Human moderators can similarly amplify racial biases simply due to increasing workloads and pressure to finish their queues. This is further exacerbated by the externalisation of moderation to remote countries relative to the market moderated, and as such a lack of local and cultural knowledge or even appropriate language skills to accurately make determinations on content. Furthermore, the increase of regulatory corporate accountability for such hatred without sufficient safeguards or limits or even the threat of government regulation has led to a tendency towards risk-averseness and to remove content than not.

Platform rules governing terrorist content, hate speech, and harassment themselves are designed to give platforms broad discretion, with broad and imprecise application against marginalised communities, yet narrow against dominant groups. Coupled with overbroad tools for mass removals has resulted in ‘mistakes at scale that are decimating human rights content.’ Power dynamics are also not fully incorporated in rule construction, as seen in an internal Facebook training document from 2017 revealing that, in a set of female drivers, Black children, and White men, under its hate speech policy, only White men would be protected due to its distinction of protected and quasi- or nonprotected characteristics.

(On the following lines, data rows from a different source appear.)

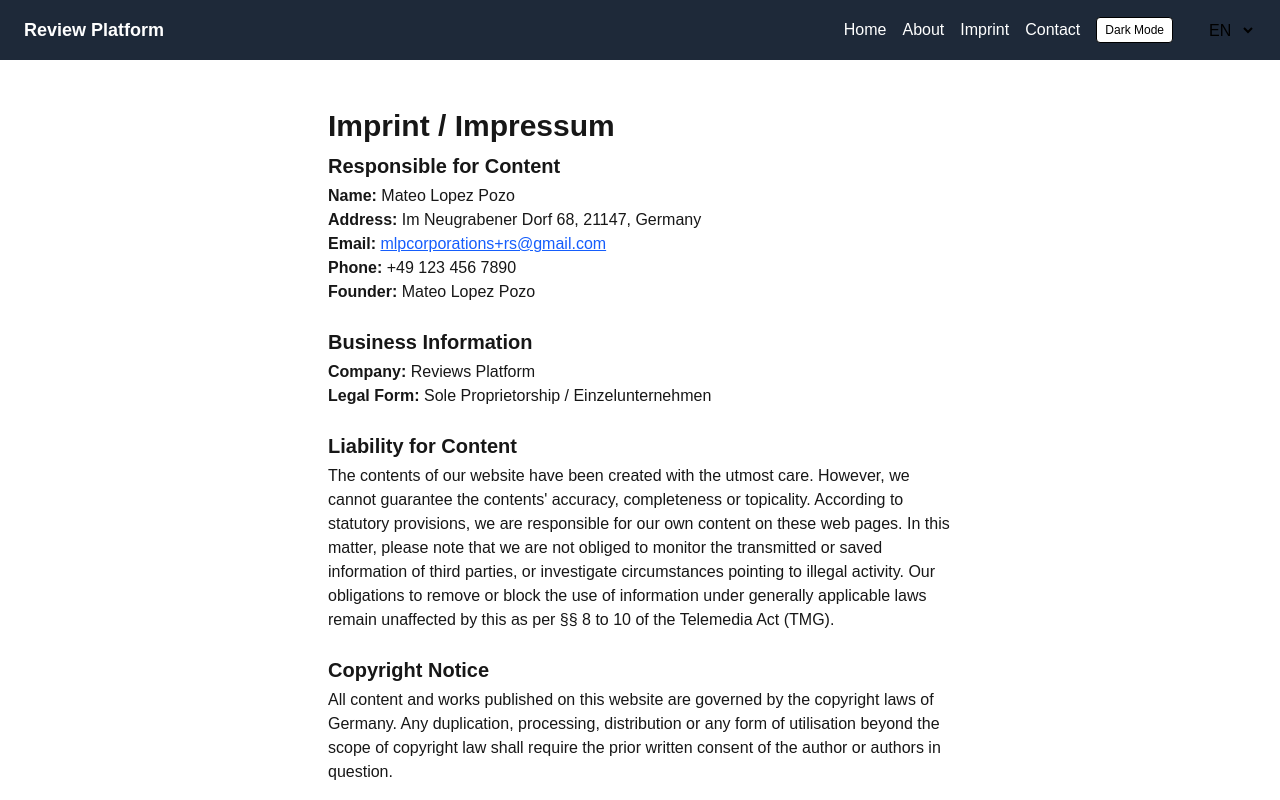
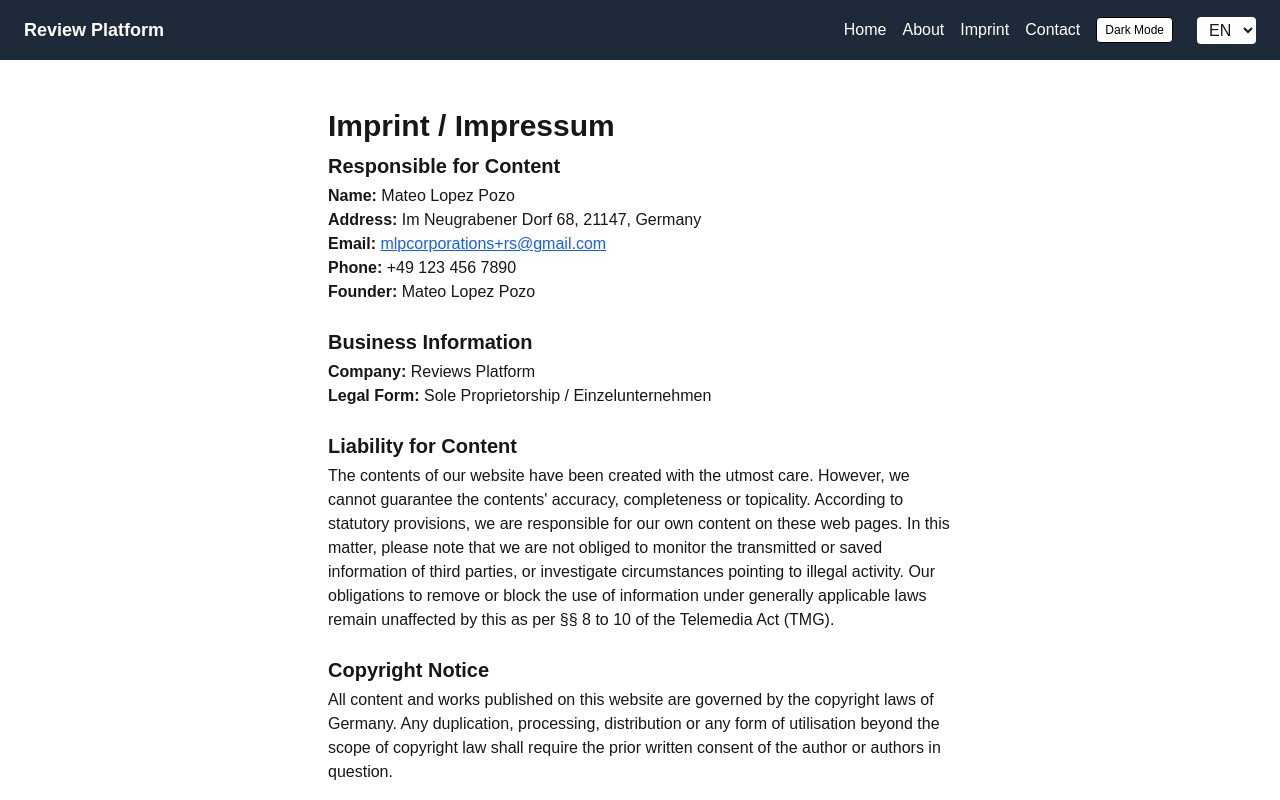
Before and after one commit to MateoLPozo2/reviews_service, a Next.js app: page /imprint in a window 1280 px wide. Shown: the top 800 px of the page. Built offline with nearby package versions, Linux system fonts and the light colour scheme.

Commit message:
Changed font from language dropdown

```diff
--- a/components/Layout.js
+++ b/components/Layout.js
@@ -5,7 +5,7 @@ import { useRouter } from "next/router";
 
 export default function Layout({ children }) {
   const router = useRouter();
-  const { locale, locales, asPath } = router;
+  const { locale, locales = [], asPath } = router;
 
   return (
     <div className="min-h-screen flex flex-col">
@@ -18,16 +18,16 @@ export default function Layout({ children }) {
             <Link href="/imprint" locale={locale}>Imprint</Link>
             <Link href="/contact" locale={locale}>Contact</Link>
             <ThemeToggle />
-            {/* Language Switcher (basic, replace with dropdown/accordion later) */}
+            {/* Language Switcher */}
             <select
               value={locale}
               onChange={e =>
                 router.push(asPath, asPath, { locale: e.target.value })
               }
-              className="ml-2 px-2 py-1 rounded text-black"
+              className="ml-2 px-2 py-1 rounded text-gray-900 dark:text-gray-100 bg-white dark:bg-gray-700"
               aria-label="Change language"
             >
-              {locales && locales.map(lng => (
+              {locales.map(lng => (
                 <option key={lng} value={lng}>
                   {lng.toUpperCase()}
                 </option>
```
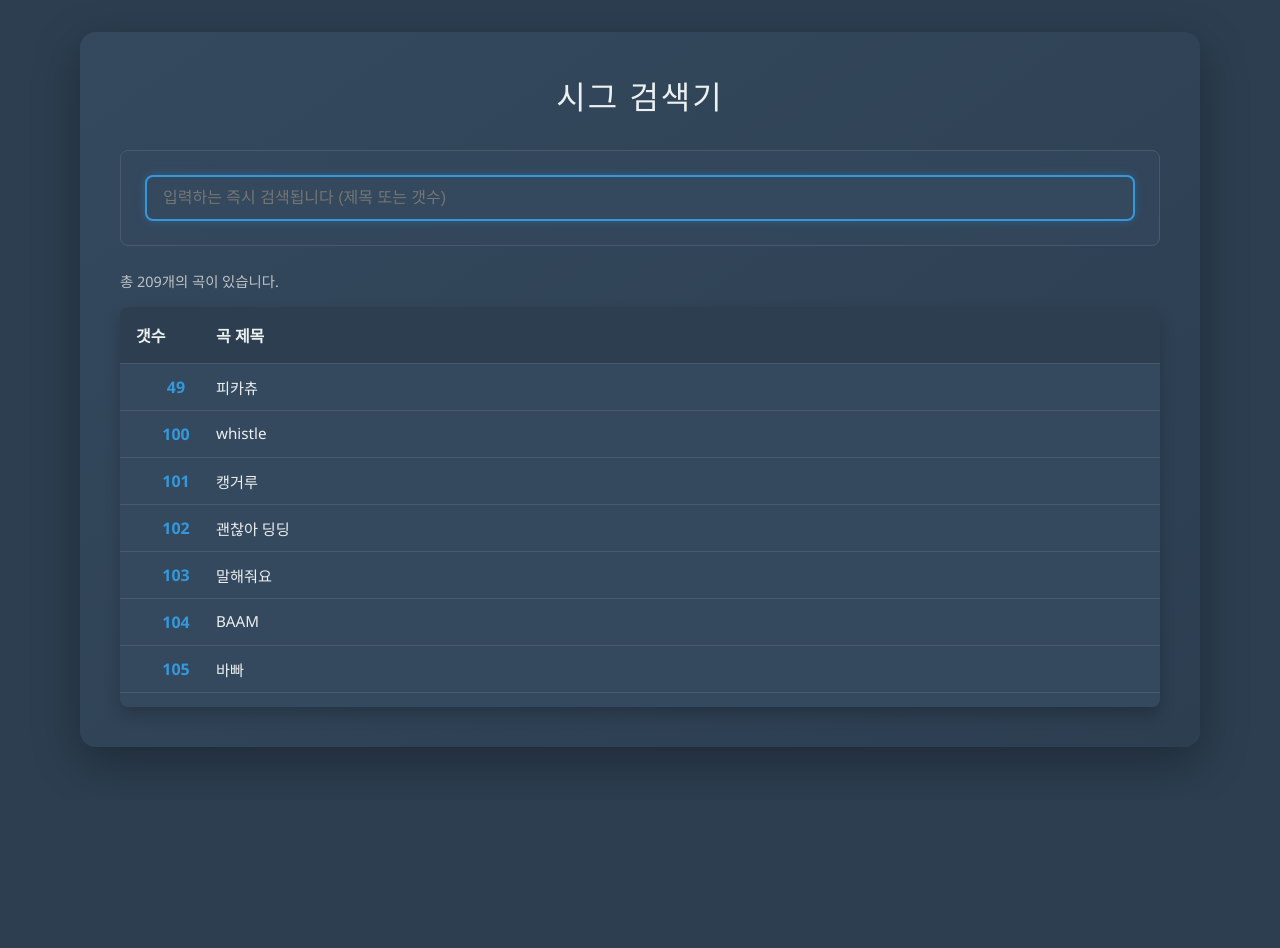
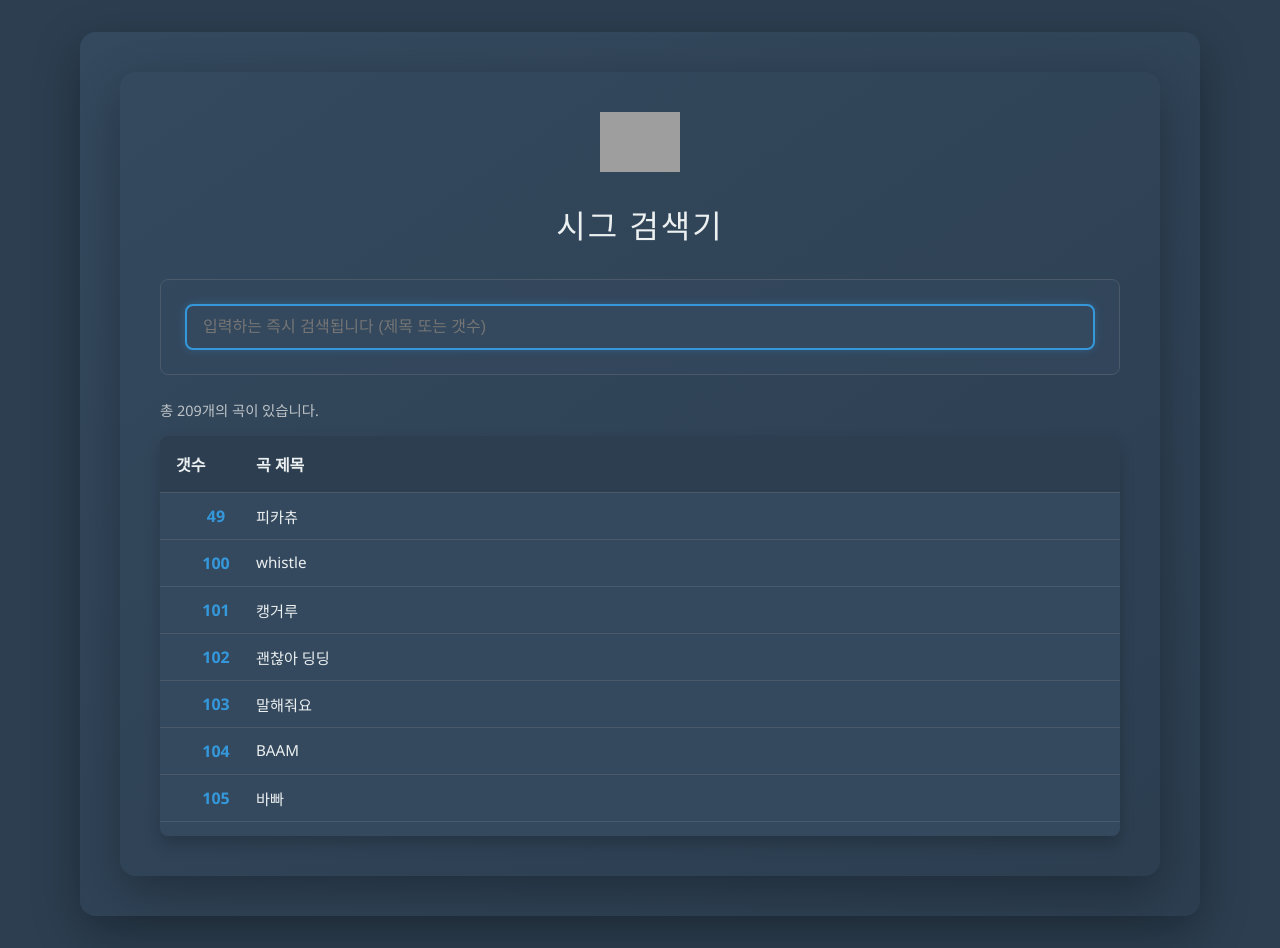
Before and after one commit to viceuser/jooha, a plain HTML site: page jooha.html in a window 1280 px wide. Before the commit the page ends 800 px from the top, so only its background shows below. Drawn offline with Linux system fonts and the light colour scheme; grey boxes are pictures that could not be loaded.

Commit message:
Update jooha.html

```diff
--- a/jooha.html
+++ b/jooha.html
@@ -196,6 +196,10 @@
 
 <body>
     <div class="main-wrapper">
+          <div class="main-wrapper">
+            <div style="text-align:center; margin-bottom:1.5rem;">
+                <img src="logo.png" alt="로고" style="height:60px;" />
+            </div>
         <h1 class="header">시그 검색기</h1>
 
         <div class="finder-panel">
```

This has resulted in inequitable enforcement practices that seemingly protect powerful groups and their leaders whilst subjecting marginalised groups to over-enforcement or -removal.

As such, current platform policies and practices, including an increasing shift away from human reviewers towards (purely) automated moderation, subject marginalised communities to heightened scrutiny and risk of over-enforcement, whilst insufficiently protecting them from harm.

A need for platform transparency and regulation

A crucial starting point towards more equitable and effective moderation of cyber-racism begins at more transparent practices. The Commission has stressed feedback and transparency to users as one of its key indicators in tackling online hate. With the DSA coming into force at the end of 2022 and subsequent obligations on transparency and feedback to users’ notifications, it remains to be seen how this impacts consequent monitoring assessments of online hate.

Moreover, platforms need to reform moderation to ensure that the voices of racialised communities are centred, and thus reorient moderation towards not just their protection but towards repairing, educating and sustaining communities. This requires the involvement of racialised communities in the formulation of moderation rules and policies, and a reassessment of the connection between speech, power, and marginalisation in the drafting of such policy, in the training of automated tools, and in the enforcement of moderation. As AI development continues, and thus its involvement in platform moderation, the inherent racial biases within it need to be challenged.

Comprehensive and systematic reform to platform moderation is essential to combatting cyber-racism, and where this cannot be expected from platforms themselves, legislators must intervene to ensure platform accountability, transparency, and fairness, and the equitable protection of the marginalised made digital.